NBER
2024.04.09
Wildfire activity has increased in the US and is projected to accelerate under future climate change. However, our understanding of the impacts of climate change on wildfire smoke and health remains highly uncertain. We quantify the past and future mortality burden in the US due to wildfire smoke fine particulate matter (PM2.5). We construct an ensemble of statistical and machine learning models that link variation in climate to wildfire smoke PM2.5, and empirically estimate smoke PM2.5-mortality relationships using georeferenced data on all recorded deaths in the US from 2006 to 2019. We project that climate-driven increases in future smoke PM2.5 could result in 27,800 excess deaths per year by 2050 under a high warming scenario, a 76% increase relative to estimated 2011-2020 averages. Cumulative excess deaths from wildfire smoke PM2.5 could exceed 700,000 between 2025-2055. When monetized, climate-induced smoke deaths result in annual damages of $244 billion by mid-century, comparable to the estimated sum of all other damages in the US in prior analyses.
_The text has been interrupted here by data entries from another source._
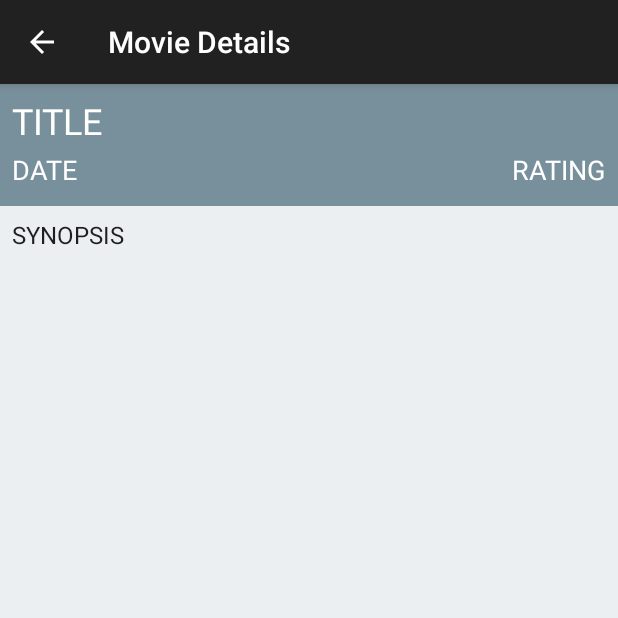
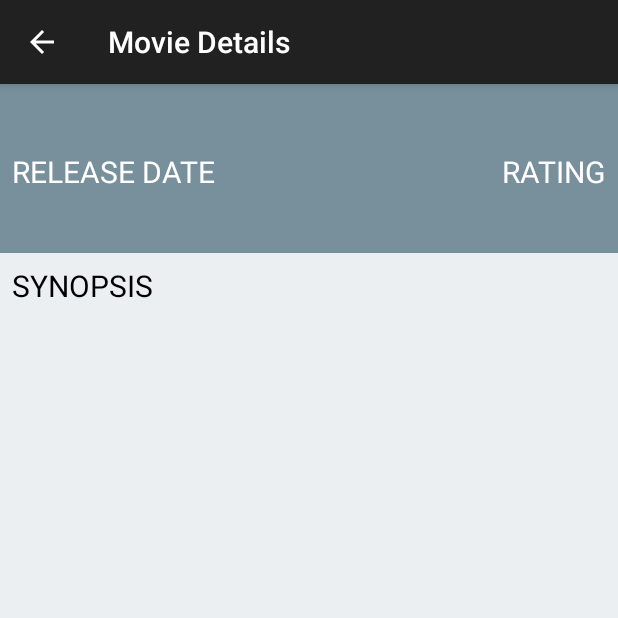
Before and after one commit to alitabet/Popular-Movie-Part-1, an Android app: the DetailActivity screen opened directly, with no data from a screen before it, on a phone screen of 412 x 824 dp, the top half of it. Run offline under Robolectric (Android 15) with nearby library versions, the phone set to English and light mode, and no system bars; our stand-ins replace Picasso; pictures from the network do not load; 1 statement that could not run was skipped.

Commit message:
Finish draft one of Popular-Movies-App1

```diff
--- a/app/src/main/java/com/example/android/movies/DetailActivity.java
+++ b/app/src/main/java/com/example/android/movies/DetailActivity.java
@@ -70,7 +70,7 @@ public class DetailActivity extends ActionBarActivity {
             if (intent != null &&
                     intent.hasExtra(getString(R.string.detail_intent_movie_key))) {
                 // get the MovieItem object passed thought he intent
-                MovieItem movie = (MovieItem) intent.getExtras().
+                MovieItem movie = intent.getExtras().
                         getParcelable(getString(R.string.detail_intent_movie_key));
 
                 // display title, release date, and user rating
@@ -84,7 +84,12 @@ public class DetailActivity extends ActionBarActivity {
 
                 // fetch thumbnail using thumbnail URL
                 ImageView imageView = (ImageView) rootView.findViewById(R.id.thumb_imageview);
-                Picasso.with(getActivity()).load(movie.getThumbPath()).into(imageView);
+
+                String thumbPath = movie.getThumbPath();
+
+                if (thumbPath == null) thumbPath = getString(R.string.thumb_url_alt);
+
+                Picasso.with(getActivity()).load(thumbPath).into(imageView);
 
                 // extract synopsis
                 ((TextView) rootView.findViewById(R.id.synopsis_text))
--- a/app/src/main/java/com/example/android/movies/MovieItem.java
+++ b/app/src/main/java/com/example/android/movies/MovieItem.java
@@ -31,7 +31,8 @@ public class MovieItem implements Parcelable {
     }
 
     public void setSynopsis(String synopsis) {
-        this.synopsis = synopsis;
+        if (synopsis == "null") this.synopsis = "No synopsis available";
+        else                  this.synopsis = synopsis;
     }
 
     public Integer getId() {
--- a/app/src/main/java/com/example/android/movies/PopularMoviesFragment.java
+++ b/app/src/main/java/com/example/android/movies/PopularMoviesFragment.java
@@ -199,10 +199,18 @@ public class PopularMoviesFragment extends Fragment {
                 JSONObject movie = movieArray.getJSONObject(i); // get the current movie data
                 temp.setId(movie.getInt(MDB_ID)); // movie id
                 temp.setTitle(movie.getString(MDB_TITLE)); // original title
-                temp.setPosterPath(getString(R.string.poster_url)
-                        + movie.getString(MDB_POSTER)); // URL to poster
-                temp.setThumbPath(getString(R.string.thumb_url)
-                        + movie.getString(MDB_THUMB)); // URL to thumbnail
+                if (movie.getString(MDB_POSTER) == "null") {
+                    temp.setPosterPath(null);
+                } else {
+                    temp.setPosterPath(getString(R.string.poster_url)
+                            + movie.getString(MDB_POSTER)); // URL to poster
+                }
+                if (movie.getString(MDB_THUMB) == "null") {
+                    temp.setThumbPath(null);
+                } else {
+                    temp.setThumbPath(getString(R.string.thumb_url)
+                            + movie.getString(MDB_THUMB)); // URL to thumbnail
+                }
                 temp.setReleaseDate(movie.getString(MDB_REL_DATE)); // release date
                 temp.setSynopsis(movie.getString(MDB_SYNP)); // synopsis
                 temp.setRating(movie.getDouble(MDB_RATING)); // get user rating
@@ -217,7 +225,7 @@ public class PopularMoviesFragment extends Fragment {
         protected ArrayList<MovieItem> doInBackground(String... params) {
 
             String pageRequested = "1";
-            String sortBy = getString(R.string.pref_sort_popular_api); ;
+            String sortBy = getString(R.string.pref_sort_popular_api);
             // Check the input
             if (params.length > 1) sortBy = params[1];
             if (params.length > 0) pageRequested = params[0];
@@ -360,7 +368,6 @@ public class PopularMoviesFragment extends Fragment {
         @Override
         public View getView(int position, View convertView, ViewGroup parent) {
             View rootView;
-            ImageView imageView;
 
             if (convertView == null) {
                 rootView = mInflater.inflate(mResource, parent, false);
@@ -368,10 +375,15 @@ public class PopularMoviesFragment extends Fragment {
                 rootView = convertView;
             }
 
-            imageView = (ImageView) rootView.findViewById(R.id.grid_item_movies_imageview);
+            ImageView imageView = (ImageView) rootView.findViewById(R.id.grid_item_movies_imageview);
 
-            MovieItem item = mObjects.get(position); //getItem(position);
-            Picasso.with(mContext).load(item.getPosterPath()).into(imageView);
+            MovieItem item = mObjects.get(position);
+
+            String posterPath = item.getPosterPath();
+
+            if (posterPath == null) posterPath = getString(R.string.poster_url_alt);
+
+            Picasso.with(mContext).load(posterPath).into(imageView);
 
             return rootView;
         }
--- a/app/src/main/res/layout-land/fragment_detail.xml
+++ b/app/src/main/res/layout-land/fragment_detail.xml
@@ -7,7 +7,7 @@
 
     <LinearLayout
         android:layout_width="match_parent"
-        android:layout_height="match_parent"
+        android:layout_height="wrap_content"
         android:orientation="vertical">
 
         <LinearLayout
@@ -26,7 +26,7 @@
             <LinearLayout
                 android:id="@+id/movie_detail_linear_layout2"
                 android:layout_width="0dp"
-                android:layout_height="match_parent"
+                android:layout_height="wrap_content"
                 android:layout_weight="1"
                 android:padding="8dp"
                 android:background="@color/MovieDetailBackground"
@@ -36,9 +36,26 @@
                     android:id="@+id/title_text"
                     style="@style/MovieDetailTextHeading"
                     android:layout_width="match_parent"
-                    android:layout_height="0dp"
-                    android:layout_weight="1"
-                    android:text="TITLE" />
+                    android:layout_height="wrap_content" />
+
+                <LinearLayout
+                    android:layout_width="match_parent"
+                    android:layout_height="wrap_content"
+                    android:orientation="horizontal">
+
+                    <TextView
+                        android:id="@+id/date_text_label"
+                        style="@style/MovieDetailTextDate"
+                        android:layout_width="0dp"
+                        android:layout_height="wrap_content"
+                        android:layout_weight="1" />
+
+                    <TextView
+                        android:id="@+id/rating_text_label"
+                        style="@style/MovieDetailTextRating"
+                        android:layout_width="wrap_content"
+                        android:layout_height="wrap_content" />
+                </LinearLayout>
 
                 <LinearLayout
                     android:layout_width="match_parent"
@@ -50,15 +67,13 @@
                         style="@style/MovieDetailTextSubHeading"
                         android:layout_width="0dp"
                         android:layout_height="wrap_content"
-                        android:layout_weight="1"
-                        android:text="DATE" />
+                        android:layout_weight="1" />
 
                     <TextView
                         android:id="@+id/rating_text"
                         style="@style/MovieDetailTextSubHeading"
                         android:layout_width="wrap_content"
-                        android:layout_height="wrap_content"
-                        android:text="RATING" />
+                        android:layout_height="wrap_content" />
                 </LinearLayout>
             </LinearLayout>
         </LinearLayout>
@@ -72,10 +87,7 @@
             <TextView
                 style="@style/SynopsisHeadingText"
                 android:layout_width="match_parent"
-                android:layout_height="wrap_content"
-                android:padding="8dp"
-                android:text="synopsis"
-                android:textAllCaps="true" />
+                android:layout_height="wrap_content" />
 
             <TextView
                 android:id="@+id/synopsis_text"
--- a/app/src/main/res/layout/fragment_detail.xml
+++ b/app/src/main/res/layout/fragment_detail.xml
@@ -7,7 +7,7 @@
 
     <LinearLayout
         android:layout_width="match_parent"
-        android:layout_height="match_parent"
+        android:layout_height="wrap_content"
         android:orientation="vertical">
 
         <ImageView xmlns:android="http://schemas.android.com/apk/res/android"
@@ -29,8 +29,26 @@
                 android:id="@+id/title_text"
                 style="@style/MovieDetailTextHeading"
                 android:layout_width="match_parent"
+                android:layout_height="wrap_content" />
+
+            <LinearLayout
+                android:layout_width="match_parent"
                 android:layout_height="wrap_content"
-                android:text="TITLE" />
+                android:orientation="horizontal">
+
+                <TextView
+                    android:id="@+id/date_text_label"
+                    style="@style/MovieDetailTextDate"
+                    android:layout_width="0dp"
+                    android:layout_height="wrap_content"
+                    android:layout_weight="1" />
+
+                <TextView
+                    android:id="@+id/rating_text_label"
+                    style="@style/MovieDetailTextRating"
+                    android:layout_width="wrap_content"
+                    android:layout_height="wrap_content" />
+            </LinearLayout>
 
             <LinearLayout
                 android:layout_width="match_parent"
@@ -42,15 +60,13 @@
                     style="@style/MovieDetailTextSubHeading"
                     android:layout_width="0dp"
                     android:layout_height="wrap_content"
-                    android:layout_weight="1"
-                    android:text="DATE" />
+                    android:layout_weight="1" />
 
                 <TextView
                     android:id="@+id/rating_text"
                     style="@style/MovieDetailTextSubHeading"
                     android:layout_width="wrap_content"
-                    android:layout_height="wrap_content"
-                    android:text="RATING" />
+                    android:layout_height="wrap_content" />
             </LinearLayout>
 
         </LinearLayout>
@@ -58,10 +74,7 @@
         <TextView
             style="@style/SynopsisHeadingText"
             android:layout_width="match_parent"
-            android:layout_height="wrap_content"
-            android:padding="8dp"
-            android:text="synopsis"
-            android:textAllCaps="true" />
+            android:layout_height="wrap_content" />
 
         <TextView
             android:id="@+id/synopsis_text"
--- a/app/src/main/res/values/strings.xml
+++ b/app/src/main/res/values/strings.xml
@@ -9,6 +9,10 @@
 
     <string name="title_activity_detail">Movie Details</string>
 
+    <string name="release_date_label">release date</string>
+    <string name="user_rating_label">rating</string>
+    <string name="synopsis_label">synopsis</string>
+
     <!-- Key for storing a movie in intent to open detail activity -->
     <string name="detail_intent_movie_key" translatable="false">movieItem</string>
 
@@ -19,10 +23,11 @@
 
     <!-- URL to for the Poster fetch -->
     <string name="poster_url" translatable="false">http://image.tmdb.org/t/p/w185</string>
+    <string name="poster_url_alt" translatable="false">http://www.teejr.com/wp-content/uploads/2015/04/error.png</string>
 
     <!-- URL to for the Thumbnail fetch (same os poser fetch but with higher res image -->
     <string name="thumb_url" translatable="false">http://image.tmdb.org/t/p/w500</string>
-
+    <string name="thumb_url_alt" translatable="false">"http://media.lessthan3.com/wp-content/uploads/2013/02/error404.png"</string>
     <!-- Sort parameter for MovieDB URL -->
     <string name="moviedb_sort_param" translatable="false">sort_by</string>
 
@@ -56,5 +61,5 @@
     <string name="pref_sort_popular_api" translatable="false">popularity.desc</string>
 
     <!-- String in API to sort by user rating -->
-    <string name="pref_sort_rated_api" translatable="false">vote_count.desc</string>
+    <string name="pref_sort_rated_api" translatable="false">vote_average.desc</string>
 </resources>
--- a/app/src/main/res/values/styles.xml
+++ b/app/src/main/res/values/styles.xml
@@ -11,6 +11,22 @@
         <item name="android:paddingBottom">4dp</item>
     </style>
 
+    <style name="MovieDetailTextDate" parent="Base.TextAppearance.AppCompat">
+        <item name="android:textSize">20sp</item>
+        <item name="android:textColor">@android:color/white</item>
+        <item name="android:paddingBottom">4dp</item>
+        <item name="android:text">@string/release_date_label</item>
+        <item name="android:textAllCaps">true</item>
+    </style>
+
+    <style name="MovieDetailTextRating" parent="Base.TextAppearance.AppCompat">
+        <item name="android:textSize">20sp</item>
+        <item name="android:textColor">@android:color/white</item>
+        <item name="android:paddingBottom">4dp</item>
+        <item name="android:text">@string/user_rating_label</item>
+        <item name="android:textAllCaps">true</item>
+    </style>
+
     <style name="MovieDetailTextSubHeading" parent="Base.TextAppearance.AppCompat">
         <item name="android:textSize">18sp</item>
         <item name="android:textColor">@android:color/white</item>
@@ -18,7 +34,11 @@
     </style>
 
     <style name="SynopsisHeadingText" parent="Base.TextAppearance.AppCompat.Subhead">
-
+        <item name="android:textSize">20sp</item>
+        <item name="android:textColor">@android:color/black</item>
+        <item name="android:padding">8dp</item>
+        <item name="android:text">@string/synopsis_label</item>
+        <item name="android:textAllCaps">true</item>
     </style>
 
     <style name="SynopsisBodyText" parent="Base.TextAppearance.AppCompat.Body1">
```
Our research suggests that the health cost of climate-driven wildfire smoke could be among the most important and costly consequences of a warming climate in the US.